This can create confusion for drivers seeking a CDL because, on the one hand, federal law requires that you must be at least 21 years of age to drive commercially between states. However, many states will issue a CDL for those who are 18 or older. Be sure to check your state’s regulations when you’re preparing to apply for a CDL.

CDLs must be obtained for anyone who wants to drive:

  • Any combination of vehicles with a gross combined weight rating (GCWR) of 26,001 or more pounds, provided the gross vehicle weight rating (GVWR) of the vehicle being towed is in excess of 10,000 pounds.
  • Any single vehicle with a GVWR of 26,001 or more pounds, or any such vehicle that is towing 10,000 pounds or less.
  • Any vehicle or combination of vehicles, that does not meet the definition of Class A or Class B, but is either designed to transport 16 or more passengers, including the driver or is placarded for transporting hazardous materials.

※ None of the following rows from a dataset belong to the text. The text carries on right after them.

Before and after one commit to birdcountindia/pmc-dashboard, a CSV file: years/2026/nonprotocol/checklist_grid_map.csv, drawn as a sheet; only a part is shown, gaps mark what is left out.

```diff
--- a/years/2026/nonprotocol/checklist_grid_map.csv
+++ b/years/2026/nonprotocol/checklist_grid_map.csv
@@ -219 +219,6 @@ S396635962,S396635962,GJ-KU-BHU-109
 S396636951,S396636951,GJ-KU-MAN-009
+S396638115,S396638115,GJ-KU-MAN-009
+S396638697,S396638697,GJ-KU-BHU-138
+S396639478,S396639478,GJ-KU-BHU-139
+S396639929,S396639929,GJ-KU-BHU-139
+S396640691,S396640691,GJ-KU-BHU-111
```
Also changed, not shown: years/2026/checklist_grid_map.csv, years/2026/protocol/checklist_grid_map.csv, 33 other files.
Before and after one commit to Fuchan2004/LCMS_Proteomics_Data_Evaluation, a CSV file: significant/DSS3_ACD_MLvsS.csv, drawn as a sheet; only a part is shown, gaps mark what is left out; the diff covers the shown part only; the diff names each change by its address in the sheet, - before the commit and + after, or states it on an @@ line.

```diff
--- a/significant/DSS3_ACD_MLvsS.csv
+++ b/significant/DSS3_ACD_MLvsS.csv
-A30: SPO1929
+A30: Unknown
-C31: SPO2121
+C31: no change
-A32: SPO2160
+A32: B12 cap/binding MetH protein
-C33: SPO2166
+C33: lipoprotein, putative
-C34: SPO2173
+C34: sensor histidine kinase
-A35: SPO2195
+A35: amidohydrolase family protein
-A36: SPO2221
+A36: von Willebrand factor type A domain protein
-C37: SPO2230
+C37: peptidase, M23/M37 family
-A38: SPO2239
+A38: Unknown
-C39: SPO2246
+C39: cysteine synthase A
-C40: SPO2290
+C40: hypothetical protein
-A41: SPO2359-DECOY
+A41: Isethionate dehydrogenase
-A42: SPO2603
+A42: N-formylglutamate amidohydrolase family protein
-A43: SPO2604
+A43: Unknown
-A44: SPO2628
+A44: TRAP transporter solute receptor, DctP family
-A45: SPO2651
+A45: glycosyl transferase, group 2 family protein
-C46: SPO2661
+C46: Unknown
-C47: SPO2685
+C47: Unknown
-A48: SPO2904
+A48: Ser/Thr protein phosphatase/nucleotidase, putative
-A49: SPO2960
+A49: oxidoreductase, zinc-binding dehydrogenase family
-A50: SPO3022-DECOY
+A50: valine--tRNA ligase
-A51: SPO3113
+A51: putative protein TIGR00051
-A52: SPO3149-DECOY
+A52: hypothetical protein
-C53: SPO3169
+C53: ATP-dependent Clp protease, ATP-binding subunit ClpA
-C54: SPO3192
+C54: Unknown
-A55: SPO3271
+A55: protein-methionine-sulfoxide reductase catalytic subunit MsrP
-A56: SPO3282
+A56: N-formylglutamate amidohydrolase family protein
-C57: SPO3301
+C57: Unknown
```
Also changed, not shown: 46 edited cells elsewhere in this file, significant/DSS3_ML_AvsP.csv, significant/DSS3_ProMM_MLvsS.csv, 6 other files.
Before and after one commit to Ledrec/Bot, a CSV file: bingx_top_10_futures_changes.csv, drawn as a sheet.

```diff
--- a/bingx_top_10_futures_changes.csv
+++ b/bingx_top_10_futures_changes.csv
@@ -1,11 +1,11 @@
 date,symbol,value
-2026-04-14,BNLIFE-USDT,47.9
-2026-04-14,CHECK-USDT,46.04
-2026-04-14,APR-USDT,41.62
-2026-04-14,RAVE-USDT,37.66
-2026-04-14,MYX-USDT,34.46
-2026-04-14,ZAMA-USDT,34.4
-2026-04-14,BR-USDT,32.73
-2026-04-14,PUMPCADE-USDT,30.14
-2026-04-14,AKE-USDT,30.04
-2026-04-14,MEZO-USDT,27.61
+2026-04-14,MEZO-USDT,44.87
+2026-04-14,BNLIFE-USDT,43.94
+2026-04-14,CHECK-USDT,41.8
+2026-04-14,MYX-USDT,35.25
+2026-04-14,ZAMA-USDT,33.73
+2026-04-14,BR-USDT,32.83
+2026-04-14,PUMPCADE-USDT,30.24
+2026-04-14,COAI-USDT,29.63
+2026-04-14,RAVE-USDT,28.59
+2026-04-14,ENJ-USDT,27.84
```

Certain types of vehicle operators do not require a CDL for primary duties, including operators of farm equipment, firefighting equipment, military vehicles and recreational vehicles (but be sure to check if you need a CDL just in case).

Getting a Class A License

A Class A License is required if you are driving a combination of vehicles with a weight of 26,001 pounds or more, and the vehicle being towed weighs more than 10,000 pounds. For many states, this would include commercial vehicles that have trailers or semi-trailers with two or more axles.

In order to get a Class A license, you’ll need to complete all the steps to get a normal CDL (see step-by-step sidebar below), pass the general CDL knowledge test, and bring a Class A vehicle to your road skills test. Then you’ll need to apply for the recommended Class A endorsement exam. Passing this examwill allow you to drive with double and triple trailers and the combinations endorsement exam. In some states, these exams are only allowed with a Class A license. If your vehicle has air brakes, you’ll also need to take the air brakes endorsement test.

Vehicles in the Herc Rentals fleet requiring a Class A license include: 12- to 14-yard dump trucks, water trucks, and some specialty trucks.

Getting a Class B License

Class B licenses are required to drive a single vehicle with a GVWR of 26,001 pounds or more,and the GVWR of any vehicle being towed is 10,000 pounds or less. Because most of the weight is in a single vehicle with a Class B license, you do not need the double-triple endorsement or combination endorsement.

To obtain a Class B license, you’ll need to complete all the steps to get a normal CDL, pass the general CDL knowledge test, and bring a Class B vehicle to your road skills test. Additionally, you’ll also have to apply for any necessary Class B endorsements if you are driving a tank vehicle or one with air brakes.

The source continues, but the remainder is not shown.